■ **WORK REQUEST**
Out of the data below, copy every line with the string "exceeds".

■ **THE INPUT**
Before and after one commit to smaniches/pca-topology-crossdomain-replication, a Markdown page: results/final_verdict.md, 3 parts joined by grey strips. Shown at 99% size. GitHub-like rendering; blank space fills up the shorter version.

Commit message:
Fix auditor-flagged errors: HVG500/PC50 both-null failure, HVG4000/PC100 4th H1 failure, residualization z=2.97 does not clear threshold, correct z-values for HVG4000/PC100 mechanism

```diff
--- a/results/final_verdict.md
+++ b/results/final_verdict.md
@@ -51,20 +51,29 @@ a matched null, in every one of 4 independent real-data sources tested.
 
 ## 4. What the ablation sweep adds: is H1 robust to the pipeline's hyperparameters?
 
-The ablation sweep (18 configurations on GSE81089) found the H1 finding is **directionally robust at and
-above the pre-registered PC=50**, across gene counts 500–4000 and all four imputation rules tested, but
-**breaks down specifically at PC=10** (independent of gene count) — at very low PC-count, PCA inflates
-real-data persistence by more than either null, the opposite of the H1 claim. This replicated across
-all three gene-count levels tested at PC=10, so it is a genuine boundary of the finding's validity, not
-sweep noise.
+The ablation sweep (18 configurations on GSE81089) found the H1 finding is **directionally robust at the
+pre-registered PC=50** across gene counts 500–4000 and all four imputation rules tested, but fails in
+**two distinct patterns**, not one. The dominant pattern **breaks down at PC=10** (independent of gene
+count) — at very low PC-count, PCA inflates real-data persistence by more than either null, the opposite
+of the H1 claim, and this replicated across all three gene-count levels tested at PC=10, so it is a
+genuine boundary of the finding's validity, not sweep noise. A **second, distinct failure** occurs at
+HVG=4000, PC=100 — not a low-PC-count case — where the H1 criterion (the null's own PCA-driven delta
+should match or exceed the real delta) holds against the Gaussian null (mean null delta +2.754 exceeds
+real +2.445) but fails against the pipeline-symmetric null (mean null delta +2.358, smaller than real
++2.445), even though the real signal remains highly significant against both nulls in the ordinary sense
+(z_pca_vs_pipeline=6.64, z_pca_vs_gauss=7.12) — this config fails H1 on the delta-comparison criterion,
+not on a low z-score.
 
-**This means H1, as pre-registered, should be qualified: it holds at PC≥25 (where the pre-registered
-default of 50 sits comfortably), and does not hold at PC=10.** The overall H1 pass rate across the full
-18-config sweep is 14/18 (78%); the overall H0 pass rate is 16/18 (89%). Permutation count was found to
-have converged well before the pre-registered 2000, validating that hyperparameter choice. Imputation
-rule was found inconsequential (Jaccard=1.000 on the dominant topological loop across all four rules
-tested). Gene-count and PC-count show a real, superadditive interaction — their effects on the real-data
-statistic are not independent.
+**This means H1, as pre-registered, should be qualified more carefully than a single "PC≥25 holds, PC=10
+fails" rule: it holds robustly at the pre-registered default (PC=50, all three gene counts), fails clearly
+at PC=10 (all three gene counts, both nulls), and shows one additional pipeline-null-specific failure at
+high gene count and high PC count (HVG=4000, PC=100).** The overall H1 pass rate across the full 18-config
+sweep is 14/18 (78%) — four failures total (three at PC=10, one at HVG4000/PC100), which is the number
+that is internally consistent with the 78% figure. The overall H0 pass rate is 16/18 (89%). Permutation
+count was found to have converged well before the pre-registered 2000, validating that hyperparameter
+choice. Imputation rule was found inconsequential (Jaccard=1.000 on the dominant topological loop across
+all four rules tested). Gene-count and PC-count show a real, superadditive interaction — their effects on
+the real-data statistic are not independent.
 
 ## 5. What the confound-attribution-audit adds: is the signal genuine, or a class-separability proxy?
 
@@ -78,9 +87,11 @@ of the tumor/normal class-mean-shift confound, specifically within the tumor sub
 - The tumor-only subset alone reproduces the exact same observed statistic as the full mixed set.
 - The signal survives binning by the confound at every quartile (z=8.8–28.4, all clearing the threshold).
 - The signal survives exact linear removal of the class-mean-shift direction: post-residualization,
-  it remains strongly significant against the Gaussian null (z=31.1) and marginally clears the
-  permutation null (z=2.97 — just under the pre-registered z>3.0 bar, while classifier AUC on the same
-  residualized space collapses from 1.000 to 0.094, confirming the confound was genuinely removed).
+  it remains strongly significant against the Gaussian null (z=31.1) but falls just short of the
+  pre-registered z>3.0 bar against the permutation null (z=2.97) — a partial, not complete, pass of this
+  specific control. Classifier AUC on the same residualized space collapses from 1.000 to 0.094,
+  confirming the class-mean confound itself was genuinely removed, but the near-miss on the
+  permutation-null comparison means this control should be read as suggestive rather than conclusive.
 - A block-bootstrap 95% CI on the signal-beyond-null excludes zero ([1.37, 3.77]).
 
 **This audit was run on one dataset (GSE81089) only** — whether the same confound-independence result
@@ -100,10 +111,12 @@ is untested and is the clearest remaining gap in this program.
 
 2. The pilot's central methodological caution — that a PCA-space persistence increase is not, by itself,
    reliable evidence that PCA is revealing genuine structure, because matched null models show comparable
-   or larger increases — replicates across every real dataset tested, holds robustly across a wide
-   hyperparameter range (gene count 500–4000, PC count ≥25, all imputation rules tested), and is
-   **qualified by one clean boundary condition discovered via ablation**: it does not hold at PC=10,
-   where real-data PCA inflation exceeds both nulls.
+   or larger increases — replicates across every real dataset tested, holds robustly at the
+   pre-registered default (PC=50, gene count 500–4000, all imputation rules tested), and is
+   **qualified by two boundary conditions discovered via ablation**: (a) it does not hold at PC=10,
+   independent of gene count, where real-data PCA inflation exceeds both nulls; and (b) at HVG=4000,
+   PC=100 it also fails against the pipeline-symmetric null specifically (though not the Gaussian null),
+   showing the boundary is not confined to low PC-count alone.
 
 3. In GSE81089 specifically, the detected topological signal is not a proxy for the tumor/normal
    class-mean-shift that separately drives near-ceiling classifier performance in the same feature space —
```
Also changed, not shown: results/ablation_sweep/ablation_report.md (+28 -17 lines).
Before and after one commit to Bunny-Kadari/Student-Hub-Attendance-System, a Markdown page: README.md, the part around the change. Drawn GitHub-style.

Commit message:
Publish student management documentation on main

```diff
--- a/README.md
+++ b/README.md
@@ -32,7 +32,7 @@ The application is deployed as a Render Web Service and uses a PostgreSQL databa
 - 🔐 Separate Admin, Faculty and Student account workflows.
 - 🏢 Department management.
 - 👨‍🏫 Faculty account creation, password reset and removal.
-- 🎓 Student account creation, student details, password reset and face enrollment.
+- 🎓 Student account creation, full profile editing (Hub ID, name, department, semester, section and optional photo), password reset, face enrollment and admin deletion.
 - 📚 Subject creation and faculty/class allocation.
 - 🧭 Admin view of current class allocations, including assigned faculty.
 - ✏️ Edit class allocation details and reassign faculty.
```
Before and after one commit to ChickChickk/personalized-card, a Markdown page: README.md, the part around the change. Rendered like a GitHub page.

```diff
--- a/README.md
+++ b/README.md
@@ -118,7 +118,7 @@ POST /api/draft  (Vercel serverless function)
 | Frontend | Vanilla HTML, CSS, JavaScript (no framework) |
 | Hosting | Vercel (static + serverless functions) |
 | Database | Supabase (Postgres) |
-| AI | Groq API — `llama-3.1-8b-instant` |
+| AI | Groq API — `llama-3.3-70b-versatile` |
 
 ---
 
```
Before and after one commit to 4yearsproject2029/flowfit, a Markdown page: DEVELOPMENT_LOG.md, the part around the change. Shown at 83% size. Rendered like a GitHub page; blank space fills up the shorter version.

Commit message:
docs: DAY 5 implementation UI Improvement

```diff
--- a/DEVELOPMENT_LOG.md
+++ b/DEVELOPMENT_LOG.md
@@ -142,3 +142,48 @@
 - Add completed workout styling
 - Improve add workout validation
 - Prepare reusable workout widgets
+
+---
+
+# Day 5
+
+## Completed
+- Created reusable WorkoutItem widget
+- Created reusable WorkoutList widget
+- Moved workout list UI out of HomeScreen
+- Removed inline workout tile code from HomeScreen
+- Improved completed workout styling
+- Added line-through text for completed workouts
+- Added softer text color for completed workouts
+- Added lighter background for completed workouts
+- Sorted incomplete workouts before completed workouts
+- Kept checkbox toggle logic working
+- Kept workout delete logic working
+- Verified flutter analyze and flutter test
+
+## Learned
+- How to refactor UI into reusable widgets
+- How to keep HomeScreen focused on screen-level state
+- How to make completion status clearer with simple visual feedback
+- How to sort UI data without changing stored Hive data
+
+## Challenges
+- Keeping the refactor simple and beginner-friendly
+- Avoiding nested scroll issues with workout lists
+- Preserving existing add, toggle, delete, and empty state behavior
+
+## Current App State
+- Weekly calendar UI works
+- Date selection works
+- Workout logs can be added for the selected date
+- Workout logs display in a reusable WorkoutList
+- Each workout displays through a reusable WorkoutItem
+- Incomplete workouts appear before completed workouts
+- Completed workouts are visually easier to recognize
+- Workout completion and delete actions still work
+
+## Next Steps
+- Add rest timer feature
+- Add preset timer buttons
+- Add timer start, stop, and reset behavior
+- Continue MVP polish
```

■ **TASK ANSWER**
+should match or exceed the real delta) holds against the Gaussian null (mean null delta +2.754 exceeds
-   where real-data PCA inflation exceeds both nulls.
+   independent of gene count, where real-data PCA inflation exceeds both nulls; and (b) at HVG=4000,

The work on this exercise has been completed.